GIVEN DATA |
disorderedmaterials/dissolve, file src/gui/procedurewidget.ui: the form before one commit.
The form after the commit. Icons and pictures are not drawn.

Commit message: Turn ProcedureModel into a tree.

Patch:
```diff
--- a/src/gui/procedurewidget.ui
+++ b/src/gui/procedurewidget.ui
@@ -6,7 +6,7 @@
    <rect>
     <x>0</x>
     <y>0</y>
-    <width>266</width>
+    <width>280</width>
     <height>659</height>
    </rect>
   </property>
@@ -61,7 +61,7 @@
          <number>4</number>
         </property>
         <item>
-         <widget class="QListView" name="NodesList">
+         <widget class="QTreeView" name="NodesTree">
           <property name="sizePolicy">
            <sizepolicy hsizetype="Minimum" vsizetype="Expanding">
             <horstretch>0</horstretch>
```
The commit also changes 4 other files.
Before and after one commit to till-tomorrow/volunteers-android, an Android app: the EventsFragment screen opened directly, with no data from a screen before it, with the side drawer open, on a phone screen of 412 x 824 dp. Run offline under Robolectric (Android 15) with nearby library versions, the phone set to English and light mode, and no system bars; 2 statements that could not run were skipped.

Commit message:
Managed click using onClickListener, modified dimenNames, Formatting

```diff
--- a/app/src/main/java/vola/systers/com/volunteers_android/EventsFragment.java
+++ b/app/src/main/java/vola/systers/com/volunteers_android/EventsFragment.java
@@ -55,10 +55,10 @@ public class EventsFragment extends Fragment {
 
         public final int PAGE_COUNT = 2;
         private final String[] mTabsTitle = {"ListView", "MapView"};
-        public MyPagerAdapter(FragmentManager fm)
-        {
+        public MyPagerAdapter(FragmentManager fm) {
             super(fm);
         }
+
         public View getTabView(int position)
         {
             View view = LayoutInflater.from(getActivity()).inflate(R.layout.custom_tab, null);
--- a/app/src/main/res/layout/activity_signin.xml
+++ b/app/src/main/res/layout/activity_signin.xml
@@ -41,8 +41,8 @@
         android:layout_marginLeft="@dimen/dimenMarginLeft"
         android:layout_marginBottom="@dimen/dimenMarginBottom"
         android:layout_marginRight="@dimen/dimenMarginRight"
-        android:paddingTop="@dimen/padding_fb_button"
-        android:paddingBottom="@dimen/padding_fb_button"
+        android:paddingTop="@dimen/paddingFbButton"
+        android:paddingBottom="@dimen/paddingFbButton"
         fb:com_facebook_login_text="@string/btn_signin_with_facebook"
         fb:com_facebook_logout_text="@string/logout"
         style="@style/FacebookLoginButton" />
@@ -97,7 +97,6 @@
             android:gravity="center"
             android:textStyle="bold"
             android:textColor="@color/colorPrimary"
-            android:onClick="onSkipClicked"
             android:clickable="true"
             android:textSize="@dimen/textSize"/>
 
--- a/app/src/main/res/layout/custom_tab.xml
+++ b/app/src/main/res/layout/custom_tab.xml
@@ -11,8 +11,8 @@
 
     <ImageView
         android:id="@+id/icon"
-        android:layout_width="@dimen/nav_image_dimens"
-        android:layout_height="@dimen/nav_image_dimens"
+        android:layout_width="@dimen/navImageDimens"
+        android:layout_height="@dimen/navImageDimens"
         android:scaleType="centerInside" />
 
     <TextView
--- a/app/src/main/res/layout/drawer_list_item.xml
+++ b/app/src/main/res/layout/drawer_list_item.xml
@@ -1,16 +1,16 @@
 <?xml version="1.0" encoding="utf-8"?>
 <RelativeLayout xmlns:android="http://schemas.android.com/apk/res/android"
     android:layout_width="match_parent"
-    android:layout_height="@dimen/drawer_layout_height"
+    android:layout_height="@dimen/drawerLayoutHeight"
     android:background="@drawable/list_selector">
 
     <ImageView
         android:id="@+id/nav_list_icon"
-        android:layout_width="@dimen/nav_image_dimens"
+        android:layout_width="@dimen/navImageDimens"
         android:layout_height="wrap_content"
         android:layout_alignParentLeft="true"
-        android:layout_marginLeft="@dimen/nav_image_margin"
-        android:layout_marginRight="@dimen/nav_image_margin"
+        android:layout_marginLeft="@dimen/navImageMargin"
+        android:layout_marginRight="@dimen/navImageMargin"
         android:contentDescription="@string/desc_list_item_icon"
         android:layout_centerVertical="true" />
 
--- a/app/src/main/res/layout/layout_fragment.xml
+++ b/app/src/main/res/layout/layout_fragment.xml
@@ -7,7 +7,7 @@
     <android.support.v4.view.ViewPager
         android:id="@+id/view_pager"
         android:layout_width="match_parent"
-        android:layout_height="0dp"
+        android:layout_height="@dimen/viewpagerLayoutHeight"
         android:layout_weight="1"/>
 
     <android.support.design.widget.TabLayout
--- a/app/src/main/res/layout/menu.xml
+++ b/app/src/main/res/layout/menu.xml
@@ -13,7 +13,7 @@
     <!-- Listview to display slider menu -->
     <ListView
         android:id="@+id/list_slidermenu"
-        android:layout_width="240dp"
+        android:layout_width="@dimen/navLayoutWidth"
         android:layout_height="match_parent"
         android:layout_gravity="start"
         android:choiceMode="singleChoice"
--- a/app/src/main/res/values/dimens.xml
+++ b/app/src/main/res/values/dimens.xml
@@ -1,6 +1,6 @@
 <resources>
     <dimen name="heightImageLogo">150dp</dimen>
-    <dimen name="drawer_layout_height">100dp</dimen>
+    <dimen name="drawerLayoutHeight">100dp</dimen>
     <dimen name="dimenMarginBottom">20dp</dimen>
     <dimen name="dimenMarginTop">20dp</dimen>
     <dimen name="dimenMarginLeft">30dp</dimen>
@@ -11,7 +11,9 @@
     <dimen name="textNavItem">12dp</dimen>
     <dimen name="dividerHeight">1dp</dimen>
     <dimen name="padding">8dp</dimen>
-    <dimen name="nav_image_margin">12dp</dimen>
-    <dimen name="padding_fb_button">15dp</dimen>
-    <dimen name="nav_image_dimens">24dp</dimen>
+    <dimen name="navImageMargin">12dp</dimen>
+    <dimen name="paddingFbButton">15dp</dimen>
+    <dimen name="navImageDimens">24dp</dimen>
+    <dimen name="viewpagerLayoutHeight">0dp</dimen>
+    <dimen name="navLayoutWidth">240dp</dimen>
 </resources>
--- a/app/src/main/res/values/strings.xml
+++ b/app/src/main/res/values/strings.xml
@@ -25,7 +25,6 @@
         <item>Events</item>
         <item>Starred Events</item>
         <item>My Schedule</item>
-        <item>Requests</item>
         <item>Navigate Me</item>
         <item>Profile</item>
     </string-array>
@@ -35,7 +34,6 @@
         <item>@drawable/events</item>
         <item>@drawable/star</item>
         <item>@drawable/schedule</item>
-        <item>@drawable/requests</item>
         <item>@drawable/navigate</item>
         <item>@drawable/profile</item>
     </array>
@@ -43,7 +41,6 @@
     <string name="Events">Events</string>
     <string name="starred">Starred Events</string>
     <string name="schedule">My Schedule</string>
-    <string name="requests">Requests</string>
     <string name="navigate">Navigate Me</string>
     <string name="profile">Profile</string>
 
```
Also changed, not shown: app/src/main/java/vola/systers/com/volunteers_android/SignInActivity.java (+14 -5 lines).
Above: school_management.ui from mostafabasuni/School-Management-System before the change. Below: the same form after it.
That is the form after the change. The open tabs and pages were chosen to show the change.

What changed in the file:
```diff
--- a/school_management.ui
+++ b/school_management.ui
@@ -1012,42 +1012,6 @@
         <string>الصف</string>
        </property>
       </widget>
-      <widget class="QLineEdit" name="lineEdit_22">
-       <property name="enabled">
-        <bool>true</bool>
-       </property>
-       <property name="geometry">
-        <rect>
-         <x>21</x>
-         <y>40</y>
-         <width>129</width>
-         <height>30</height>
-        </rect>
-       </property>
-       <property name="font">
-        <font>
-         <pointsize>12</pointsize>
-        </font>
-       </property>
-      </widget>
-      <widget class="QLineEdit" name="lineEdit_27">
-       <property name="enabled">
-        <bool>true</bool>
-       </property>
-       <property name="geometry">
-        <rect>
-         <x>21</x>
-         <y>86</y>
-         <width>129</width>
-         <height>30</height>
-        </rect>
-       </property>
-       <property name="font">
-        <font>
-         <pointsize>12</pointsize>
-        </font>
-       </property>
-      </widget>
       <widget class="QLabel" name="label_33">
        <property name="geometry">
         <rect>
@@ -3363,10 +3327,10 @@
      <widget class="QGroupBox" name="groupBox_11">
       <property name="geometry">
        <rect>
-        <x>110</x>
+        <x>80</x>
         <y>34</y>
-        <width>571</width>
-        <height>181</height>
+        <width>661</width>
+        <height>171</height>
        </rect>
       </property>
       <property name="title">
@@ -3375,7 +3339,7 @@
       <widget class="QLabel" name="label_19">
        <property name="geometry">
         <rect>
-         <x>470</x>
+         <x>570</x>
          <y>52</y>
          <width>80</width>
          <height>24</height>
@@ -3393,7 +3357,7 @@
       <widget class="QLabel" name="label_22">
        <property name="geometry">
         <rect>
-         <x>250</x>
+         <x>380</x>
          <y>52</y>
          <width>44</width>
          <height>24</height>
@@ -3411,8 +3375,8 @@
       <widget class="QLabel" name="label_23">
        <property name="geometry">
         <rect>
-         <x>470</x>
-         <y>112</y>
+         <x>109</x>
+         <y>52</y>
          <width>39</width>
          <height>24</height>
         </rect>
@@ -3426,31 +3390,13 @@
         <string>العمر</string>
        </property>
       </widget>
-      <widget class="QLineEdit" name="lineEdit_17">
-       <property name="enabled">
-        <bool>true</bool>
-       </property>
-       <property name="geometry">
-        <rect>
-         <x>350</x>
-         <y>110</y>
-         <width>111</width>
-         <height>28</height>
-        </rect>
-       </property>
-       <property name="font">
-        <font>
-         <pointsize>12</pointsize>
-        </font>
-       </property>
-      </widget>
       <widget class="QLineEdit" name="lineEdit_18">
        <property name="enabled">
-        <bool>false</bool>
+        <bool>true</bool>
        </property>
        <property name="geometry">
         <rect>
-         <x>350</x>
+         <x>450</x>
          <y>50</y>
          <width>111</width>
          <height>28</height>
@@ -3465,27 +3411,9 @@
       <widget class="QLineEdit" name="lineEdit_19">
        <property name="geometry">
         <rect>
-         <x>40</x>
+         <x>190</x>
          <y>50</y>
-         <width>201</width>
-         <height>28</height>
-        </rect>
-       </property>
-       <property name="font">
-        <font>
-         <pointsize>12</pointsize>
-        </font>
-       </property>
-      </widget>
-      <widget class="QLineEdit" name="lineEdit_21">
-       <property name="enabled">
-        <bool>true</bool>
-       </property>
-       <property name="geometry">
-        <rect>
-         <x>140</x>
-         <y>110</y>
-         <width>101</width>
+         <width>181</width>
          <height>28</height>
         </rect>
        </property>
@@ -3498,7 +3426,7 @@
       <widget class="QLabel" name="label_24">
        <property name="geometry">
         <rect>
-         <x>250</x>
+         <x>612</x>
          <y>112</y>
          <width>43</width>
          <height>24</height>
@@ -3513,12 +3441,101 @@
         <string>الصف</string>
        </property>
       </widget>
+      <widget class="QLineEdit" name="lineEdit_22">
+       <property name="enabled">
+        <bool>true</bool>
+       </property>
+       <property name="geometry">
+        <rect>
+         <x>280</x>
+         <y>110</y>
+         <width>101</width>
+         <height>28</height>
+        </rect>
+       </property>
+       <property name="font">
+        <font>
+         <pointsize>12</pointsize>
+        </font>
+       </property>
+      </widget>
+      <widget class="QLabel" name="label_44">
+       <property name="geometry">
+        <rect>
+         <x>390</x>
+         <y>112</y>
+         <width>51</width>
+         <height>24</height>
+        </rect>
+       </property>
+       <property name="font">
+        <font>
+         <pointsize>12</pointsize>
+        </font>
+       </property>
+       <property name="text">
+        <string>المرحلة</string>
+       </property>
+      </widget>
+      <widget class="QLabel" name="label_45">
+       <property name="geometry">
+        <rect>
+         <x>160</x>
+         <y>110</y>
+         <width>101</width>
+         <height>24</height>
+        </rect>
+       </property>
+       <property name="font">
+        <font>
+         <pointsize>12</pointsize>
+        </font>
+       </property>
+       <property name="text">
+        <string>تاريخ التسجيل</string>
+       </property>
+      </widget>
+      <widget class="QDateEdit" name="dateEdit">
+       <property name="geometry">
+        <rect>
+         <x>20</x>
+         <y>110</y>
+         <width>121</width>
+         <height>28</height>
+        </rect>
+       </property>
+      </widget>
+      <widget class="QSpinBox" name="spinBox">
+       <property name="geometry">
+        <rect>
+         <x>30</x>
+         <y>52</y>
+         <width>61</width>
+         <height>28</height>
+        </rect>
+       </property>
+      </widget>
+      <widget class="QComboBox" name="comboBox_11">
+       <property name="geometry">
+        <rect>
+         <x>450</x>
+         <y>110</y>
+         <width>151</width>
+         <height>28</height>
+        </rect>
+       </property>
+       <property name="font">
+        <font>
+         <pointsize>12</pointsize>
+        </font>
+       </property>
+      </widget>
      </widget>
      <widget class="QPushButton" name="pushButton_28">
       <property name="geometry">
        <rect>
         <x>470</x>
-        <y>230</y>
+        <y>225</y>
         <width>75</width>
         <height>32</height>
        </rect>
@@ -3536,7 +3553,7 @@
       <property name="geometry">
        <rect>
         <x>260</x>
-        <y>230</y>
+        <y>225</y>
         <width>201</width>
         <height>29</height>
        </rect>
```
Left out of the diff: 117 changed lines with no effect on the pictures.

ACTION ITEM | Return every line of the records in which the word "navImageDimens" is found.

SOLVED PROBLEM |
+        android:layout_width="@dimen/navImageDimens"
+        android:layout_height="@dimen/navImageDimens"
+        android:layout_width="@dimen/navImageDimens"
+    <dimen name="navImageDimens">24dp</dimen>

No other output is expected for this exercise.